This elemental profile might distinguish polyethene samples by the differences in inorganic particulate fillers. Figure 2 illustrates this. a topical and recurrent example of this where both EDX and FT-IR are applied to demonstrate that an unknown particle found in a vaccine vial is simply a fragment cored from the stopper by the injection syringe needle as opposed to anything introduced in the cleanroom where the vial was filled.
Improvements in microscopy instrumentation such as automation and advances in information technology such as digital image analysis mean that EDX, FT-IR and Raman are becoming increasingly powerful tools in contamination investigations when combined with microscopy.
Instead of identifying single particles isolated with great dexterity by the analysis under microscopy, mixed populations of unknown particles can be analysed in detail to provide statistical information on size, shape, and composition of each subpopulation. Particle scout software, which hunts for particles to analyse on optical and electron microscope stages is now increasingly used in conjunction with FT-IR, Raman and EDX spectrometers. "Machine Learning" applications are being developed for this type of software, to more accurately refine the selection of contaminants from a subpopulation. Such software has been used to characterise samples of mixed microplastics from the environment but is also being used to characterise samples from the manufacturing milieu.
Challenges, however, still exist with sample preparation.
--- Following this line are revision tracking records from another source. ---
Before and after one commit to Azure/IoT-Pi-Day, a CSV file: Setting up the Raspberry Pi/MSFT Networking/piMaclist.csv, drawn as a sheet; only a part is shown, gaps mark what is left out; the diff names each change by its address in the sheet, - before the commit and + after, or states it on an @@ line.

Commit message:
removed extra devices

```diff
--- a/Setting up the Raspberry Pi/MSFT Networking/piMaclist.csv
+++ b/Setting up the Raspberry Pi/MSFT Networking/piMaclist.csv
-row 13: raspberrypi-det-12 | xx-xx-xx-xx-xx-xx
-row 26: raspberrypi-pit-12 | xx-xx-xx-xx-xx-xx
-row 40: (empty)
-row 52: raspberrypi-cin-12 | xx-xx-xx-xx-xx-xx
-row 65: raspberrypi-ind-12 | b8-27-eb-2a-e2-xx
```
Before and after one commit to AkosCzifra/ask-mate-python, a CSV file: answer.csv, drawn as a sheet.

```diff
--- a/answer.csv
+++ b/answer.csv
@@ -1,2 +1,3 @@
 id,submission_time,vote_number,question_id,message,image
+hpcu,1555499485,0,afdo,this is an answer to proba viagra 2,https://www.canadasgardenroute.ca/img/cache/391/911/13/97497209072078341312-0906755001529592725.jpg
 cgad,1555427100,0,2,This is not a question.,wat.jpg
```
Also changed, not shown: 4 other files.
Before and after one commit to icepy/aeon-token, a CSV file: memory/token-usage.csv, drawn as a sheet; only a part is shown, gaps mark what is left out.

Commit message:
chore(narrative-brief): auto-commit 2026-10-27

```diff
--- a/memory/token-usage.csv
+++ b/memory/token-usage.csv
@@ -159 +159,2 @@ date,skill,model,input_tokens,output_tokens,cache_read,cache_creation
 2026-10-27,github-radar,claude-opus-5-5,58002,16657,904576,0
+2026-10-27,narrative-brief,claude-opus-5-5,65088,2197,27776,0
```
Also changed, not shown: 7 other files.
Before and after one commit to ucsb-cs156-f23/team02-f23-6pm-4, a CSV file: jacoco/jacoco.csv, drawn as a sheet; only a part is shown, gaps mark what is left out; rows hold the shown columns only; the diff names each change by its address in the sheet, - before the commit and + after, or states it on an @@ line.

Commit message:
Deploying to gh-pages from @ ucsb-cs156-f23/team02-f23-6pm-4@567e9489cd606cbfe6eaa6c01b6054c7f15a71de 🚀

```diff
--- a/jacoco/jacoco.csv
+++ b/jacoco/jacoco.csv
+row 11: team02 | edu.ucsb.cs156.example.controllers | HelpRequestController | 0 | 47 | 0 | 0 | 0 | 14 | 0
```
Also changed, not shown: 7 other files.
These include depositing material for analysis onto substrates such as filters without unintentionally introducing further contamination as well as dispersing material sparsely enough so that image analysis algorithms can distinguish between individual particles but not so sparsely that too few particles are analysed.
Extraction of the contaminant from the product and/or removal of product residue remains a significant problem. Method development is usually required to determine what solvents or procedures will remove a product without dissolving the contaminant. One solution is not to extract but to map in situ.
This can be done using either optical confocal or electron scanning in conjunction with one of the spectroscopy techniques. When this is done, every pixel in the map is represented by a spectrum. The user can then select features such as FT-IR or Raman bands or peaks from EDX or XRF spectra and generate subsidiary maps to highlight the presence of a particular component or substance.
Once highlighted statistical functionality within image analysis software can be used to characterise the size frequency distribution of a sub-population of identified particles.
Faster cheaper processing and greater data storage are continuing to be a game changer in tomography. Together with improvements in X-ray optics, this has resulted in X-ray microtomography or micro CT, which contrasts according to the density of a substance to X-rays, becoming an increasingly useful and used tool in forensic laboratories, with top of the range benchtop devices able to resolve features well below a micrometre. Ultimately this tool can non-destructively render the interior of solid objects and hence locate included contaminants in situ.
Increased automation and the ability to better determine the composition of a greater number of diminishingly small particles may have its downside dependent on your point of view. It is the expectation of the regulator, especially in pharmaceutical environment subject to GMP, that everything perceived as "reasonably practicable" is done to find the root cause of a contamination event and put measures in place to prevent re-occurrence. With the advent of such powerful tools described above, regulators' perception of what is reasonably practicable is continually changing and more analysis to characterise contamination more fully will be expected.